- The shanty town chase inspired a similar sequence in Bad Boys II. There's also a similar scene in the 2004 Thai film, Born to Fight.
- Jackie Chan fan Brandon Lee paid homage in his film Rapid Fire by filming a similar sequence from the mall fight scene, in which Jackie's character rams a villain with a motorcycle, through multiple layers of glass.
- The scene where Chan stops a bus in Police Story, inspired a similar scene in the Sylvester Stallone and Kurt Russell film Tango & Cash.
- Between 1994 and 2004, the Hong Kong TV series Police Report adopted the Police Story theme song sung by Jackie Chan, as its own theme. Televised job advertisements for the Hong Kong Police also adopted segments of the song.
Police Story 2 (Chinese: 警察故事２), made in 1988, features many of the same actors reprising their roles from the original. The story picks up with Chan Ka-Kui demoted to traffic cop for causing so much damage in his apprehension of Chu. Chu has been released from prison on the pretense that he is terminally ill, and Chu and his clan continue to harass Chan and his girlfriend May as Chan gets reinstated to the detective unit when criminal bombers begin extorting money from businessmen.Police Story 3: Super Cop
Police Story 3 (Chinese: 警察故事３超級警察, or Supercop) was made in 1992. Michelle Yeoh joins the cast, portraying a police officer from Mainland China. The story involves Chan and Yeoh's characters going undercover to break up a drug smuggling ring in Malaysia. The action moves from China to Kuala Lumpur, where Chan's girlfriend May is kidnapped. The film marks the last appearance of Maggie Cheung as May. Michelle Yeoh reprises her role in the spin-off,Project S (1993). Dimension Films released Police Story 3 in the US in 1996 under the name of Supercop with some edits to the film, the complete replacement of all music and sound effects, and English dubbing.Police Story 4: First Strike

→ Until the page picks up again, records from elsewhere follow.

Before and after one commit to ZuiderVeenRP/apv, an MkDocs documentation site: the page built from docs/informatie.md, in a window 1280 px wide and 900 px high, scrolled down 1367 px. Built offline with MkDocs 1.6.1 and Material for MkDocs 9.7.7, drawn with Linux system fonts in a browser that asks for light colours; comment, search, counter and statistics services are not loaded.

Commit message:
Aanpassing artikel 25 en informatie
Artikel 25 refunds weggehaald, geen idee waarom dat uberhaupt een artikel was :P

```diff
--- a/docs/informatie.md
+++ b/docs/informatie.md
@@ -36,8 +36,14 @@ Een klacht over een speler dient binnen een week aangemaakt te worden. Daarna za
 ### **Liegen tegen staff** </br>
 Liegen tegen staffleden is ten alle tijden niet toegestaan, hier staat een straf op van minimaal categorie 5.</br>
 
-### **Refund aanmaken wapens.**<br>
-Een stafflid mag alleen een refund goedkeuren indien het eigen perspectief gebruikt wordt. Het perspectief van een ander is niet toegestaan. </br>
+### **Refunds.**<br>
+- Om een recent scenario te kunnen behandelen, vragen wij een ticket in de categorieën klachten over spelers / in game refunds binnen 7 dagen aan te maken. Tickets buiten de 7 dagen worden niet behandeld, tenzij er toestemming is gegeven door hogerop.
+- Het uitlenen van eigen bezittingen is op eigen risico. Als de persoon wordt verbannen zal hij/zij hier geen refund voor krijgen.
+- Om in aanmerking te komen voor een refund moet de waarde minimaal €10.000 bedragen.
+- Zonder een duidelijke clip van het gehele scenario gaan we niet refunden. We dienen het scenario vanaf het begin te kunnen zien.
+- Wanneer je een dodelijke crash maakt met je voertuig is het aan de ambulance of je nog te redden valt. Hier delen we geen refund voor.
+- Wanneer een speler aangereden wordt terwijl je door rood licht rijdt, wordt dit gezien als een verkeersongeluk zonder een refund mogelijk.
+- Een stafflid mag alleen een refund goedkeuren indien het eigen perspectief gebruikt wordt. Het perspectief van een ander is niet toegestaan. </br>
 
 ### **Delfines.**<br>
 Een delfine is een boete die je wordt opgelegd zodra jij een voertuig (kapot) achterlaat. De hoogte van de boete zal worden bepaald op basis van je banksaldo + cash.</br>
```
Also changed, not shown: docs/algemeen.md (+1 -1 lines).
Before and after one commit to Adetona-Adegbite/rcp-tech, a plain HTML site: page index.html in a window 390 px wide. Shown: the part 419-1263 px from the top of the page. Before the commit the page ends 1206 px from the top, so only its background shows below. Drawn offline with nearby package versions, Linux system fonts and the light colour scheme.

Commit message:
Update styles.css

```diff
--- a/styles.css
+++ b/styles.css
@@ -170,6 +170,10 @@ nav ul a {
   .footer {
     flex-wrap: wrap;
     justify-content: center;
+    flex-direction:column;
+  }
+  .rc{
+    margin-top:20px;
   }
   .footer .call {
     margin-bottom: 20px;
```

Police Story 4 (Chinese: 簡單任務 or Jackie Chan's First Strike), made in 1996, is the only film in the Police Story series made partially in English. The action shifts away from Hong Kong and East Asia, with a globe trekking espionage plot, lending the film the air of a James Bond adventure. New Line Cinema's US release contained several alterations. Filmed on location in Ukraine and Australia, the film also marks the last appearance of Bill Tung, who plays Chan's superior in the series.New Police Story
New Police Story (Chinese: 新警察故事), made in 2004, is a reboot of the Police Story series. Chan portrays a disgraced detective named Wing, and acts alongside younger Hong Kong actors including Nicholas Tse, Charlene Choi andDaniel Wu. The story features a more dramatic focus, taking a darker and more serious tone.Police Story 2013
Police Story 2013 is a 2013 Chinese-Hong Kong action crime film starring Jackie Chan in another reboot of the Police Story film series. The film is directed by Ding Sheng, whom previously helmed Chan's Little Big Soldier. According to Chan, unlike the previous Police Story films where he portrayed a Hong Kong cop, in the new film he will portray a mainland Chinese officer. Like New Police Story, 2013 is a stand-alone installment with a darker tone than the previous installments, which were comedies.